→ **What to work on**
State how many lines in the following entries contain the word "content". No other output.

Items from a data source

##############################

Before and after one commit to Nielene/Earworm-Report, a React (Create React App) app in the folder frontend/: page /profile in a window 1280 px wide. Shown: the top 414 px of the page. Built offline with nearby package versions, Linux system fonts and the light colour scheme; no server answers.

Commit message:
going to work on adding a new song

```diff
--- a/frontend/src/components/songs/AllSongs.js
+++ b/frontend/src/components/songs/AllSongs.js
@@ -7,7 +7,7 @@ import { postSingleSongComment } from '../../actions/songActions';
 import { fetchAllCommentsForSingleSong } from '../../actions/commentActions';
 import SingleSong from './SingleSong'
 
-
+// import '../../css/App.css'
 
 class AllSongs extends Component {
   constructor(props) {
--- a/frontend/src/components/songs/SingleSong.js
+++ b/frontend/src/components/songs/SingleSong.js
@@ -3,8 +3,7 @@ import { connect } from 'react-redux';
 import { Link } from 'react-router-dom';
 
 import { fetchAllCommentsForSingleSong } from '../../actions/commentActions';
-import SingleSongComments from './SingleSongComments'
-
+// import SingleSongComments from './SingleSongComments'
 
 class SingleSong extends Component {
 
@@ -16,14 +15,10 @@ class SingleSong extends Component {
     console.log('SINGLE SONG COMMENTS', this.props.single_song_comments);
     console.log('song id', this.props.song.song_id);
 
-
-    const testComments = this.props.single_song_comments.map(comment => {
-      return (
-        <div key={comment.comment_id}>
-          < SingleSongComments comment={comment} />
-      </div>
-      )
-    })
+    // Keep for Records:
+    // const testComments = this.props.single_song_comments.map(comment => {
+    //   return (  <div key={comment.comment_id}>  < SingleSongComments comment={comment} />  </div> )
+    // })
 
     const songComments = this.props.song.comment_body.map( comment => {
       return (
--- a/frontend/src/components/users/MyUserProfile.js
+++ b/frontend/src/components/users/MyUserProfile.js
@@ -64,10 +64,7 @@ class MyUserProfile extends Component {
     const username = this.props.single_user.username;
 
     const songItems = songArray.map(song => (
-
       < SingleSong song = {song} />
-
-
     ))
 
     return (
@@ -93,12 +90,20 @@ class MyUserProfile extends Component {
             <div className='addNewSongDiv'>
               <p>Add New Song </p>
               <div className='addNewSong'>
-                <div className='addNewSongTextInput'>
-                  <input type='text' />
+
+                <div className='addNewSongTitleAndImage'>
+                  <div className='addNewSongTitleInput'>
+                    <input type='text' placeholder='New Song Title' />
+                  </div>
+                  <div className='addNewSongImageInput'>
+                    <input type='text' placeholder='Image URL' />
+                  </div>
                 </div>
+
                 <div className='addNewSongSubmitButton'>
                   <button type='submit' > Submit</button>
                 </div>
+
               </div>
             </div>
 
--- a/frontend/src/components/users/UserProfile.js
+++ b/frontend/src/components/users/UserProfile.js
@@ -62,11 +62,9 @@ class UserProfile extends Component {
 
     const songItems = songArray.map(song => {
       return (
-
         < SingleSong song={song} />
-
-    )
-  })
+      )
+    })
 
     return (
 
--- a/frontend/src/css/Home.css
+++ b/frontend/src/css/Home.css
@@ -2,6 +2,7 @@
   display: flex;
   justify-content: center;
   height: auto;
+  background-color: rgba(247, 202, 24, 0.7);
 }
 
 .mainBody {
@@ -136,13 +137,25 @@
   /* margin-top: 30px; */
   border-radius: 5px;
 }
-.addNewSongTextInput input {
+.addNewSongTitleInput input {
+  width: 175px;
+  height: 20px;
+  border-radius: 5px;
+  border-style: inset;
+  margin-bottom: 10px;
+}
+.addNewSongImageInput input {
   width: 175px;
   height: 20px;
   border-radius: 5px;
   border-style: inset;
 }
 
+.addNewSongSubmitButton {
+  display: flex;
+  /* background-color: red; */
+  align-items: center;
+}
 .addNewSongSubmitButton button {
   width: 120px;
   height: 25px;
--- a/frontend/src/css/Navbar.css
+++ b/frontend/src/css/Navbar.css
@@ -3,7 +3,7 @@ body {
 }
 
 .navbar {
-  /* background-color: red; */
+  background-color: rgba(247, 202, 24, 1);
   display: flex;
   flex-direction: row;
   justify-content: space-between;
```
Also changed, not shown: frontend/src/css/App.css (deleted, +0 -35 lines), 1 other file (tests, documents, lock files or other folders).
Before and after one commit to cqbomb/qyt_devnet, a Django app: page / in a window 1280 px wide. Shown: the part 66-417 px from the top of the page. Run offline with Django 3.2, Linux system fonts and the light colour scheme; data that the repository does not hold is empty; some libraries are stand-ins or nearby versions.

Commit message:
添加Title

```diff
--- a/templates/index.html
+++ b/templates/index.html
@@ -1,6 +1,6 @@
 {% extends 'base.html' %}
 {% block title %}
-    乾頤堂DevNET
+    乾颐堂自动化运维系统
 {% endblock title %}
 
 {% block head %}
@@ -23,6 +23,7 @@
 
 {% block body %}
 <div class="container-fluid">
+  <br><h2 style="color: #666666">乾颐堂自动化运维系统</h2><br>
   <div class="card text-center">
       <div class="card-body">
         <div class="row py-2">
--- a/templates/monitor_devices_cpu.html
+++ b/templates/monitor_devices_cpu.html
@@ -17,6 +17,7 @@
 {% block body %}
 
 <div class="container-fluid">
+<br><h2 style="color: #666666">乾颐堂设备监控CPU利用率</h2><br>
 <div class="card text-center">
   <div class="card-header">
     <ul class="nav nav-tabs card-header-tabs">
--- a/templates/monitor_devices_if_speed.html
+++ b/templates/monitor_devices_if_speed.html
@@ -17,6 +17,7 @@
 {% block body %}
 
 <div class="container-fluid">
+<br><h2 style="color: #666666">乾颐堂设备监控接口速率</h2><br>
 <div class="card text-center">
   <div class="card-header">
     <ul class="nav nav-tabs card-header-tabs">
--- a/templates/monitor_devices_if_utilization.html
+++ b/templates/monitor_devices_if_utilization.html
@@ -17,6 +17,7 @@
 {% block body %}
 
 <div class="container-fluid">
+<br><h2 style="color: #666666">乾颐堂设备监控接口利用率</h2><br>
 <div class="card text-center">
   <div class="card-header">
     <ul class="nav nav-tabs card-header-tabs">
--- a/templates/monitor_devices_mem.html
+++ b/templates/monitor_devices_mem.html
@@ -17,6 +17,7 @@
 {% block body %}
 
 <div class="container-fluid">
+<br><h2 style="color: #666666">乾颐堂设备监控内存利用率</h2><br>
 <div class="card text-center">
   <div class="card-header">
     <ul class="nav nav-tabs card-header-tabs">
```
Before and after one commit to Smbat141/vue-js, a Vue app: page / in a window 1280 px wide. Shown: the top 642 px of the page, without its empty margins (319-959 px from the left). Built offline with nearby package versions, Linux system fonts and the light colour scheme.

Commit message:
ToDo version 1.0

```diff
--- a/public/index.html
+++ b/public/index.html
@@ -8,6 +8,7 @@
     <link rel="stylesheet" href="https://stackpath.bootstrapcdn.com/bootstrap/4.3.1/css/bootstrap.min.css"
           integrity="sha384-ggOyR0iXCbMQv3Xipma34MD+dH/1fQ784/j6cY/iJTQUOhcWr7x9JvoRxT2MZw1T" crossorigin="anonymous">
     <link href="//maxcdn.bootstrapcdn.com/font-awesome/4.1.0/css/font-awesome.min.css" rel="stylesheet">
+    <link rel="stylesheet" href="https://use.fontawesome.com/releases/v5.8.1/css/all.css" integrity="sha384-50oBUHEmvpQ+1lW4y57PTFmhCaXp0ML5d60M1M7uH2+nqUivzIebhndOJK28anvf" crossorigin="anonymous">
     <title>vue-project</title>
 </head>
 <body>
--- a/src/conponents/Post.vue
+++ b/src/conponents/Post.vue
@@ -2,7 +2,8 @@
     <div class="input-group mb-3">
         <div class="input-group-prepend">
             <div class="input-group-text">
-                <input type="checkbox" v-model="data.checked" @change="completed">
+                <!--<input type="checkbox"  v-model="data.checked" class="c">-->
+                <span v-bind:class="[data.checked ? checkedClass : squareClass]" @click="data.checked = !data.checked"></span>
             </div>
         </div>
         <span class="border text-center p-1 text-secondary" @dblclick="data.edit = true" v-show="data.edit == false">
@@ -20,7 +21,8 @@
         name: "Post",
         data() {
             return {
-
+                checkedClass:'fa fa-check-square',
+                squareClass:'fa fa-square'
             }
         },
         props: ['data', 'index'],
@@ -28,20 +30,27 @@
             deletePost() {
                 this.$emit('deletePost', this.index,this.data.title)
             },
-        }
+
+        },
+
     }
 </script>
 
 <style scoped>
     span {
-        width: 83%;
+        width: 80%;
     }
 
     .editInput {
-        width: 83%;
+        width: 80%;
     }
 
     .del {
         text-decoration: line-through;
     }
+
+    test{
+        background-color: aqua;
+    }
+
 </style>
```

##############################

→ **Answer to this exercise**
2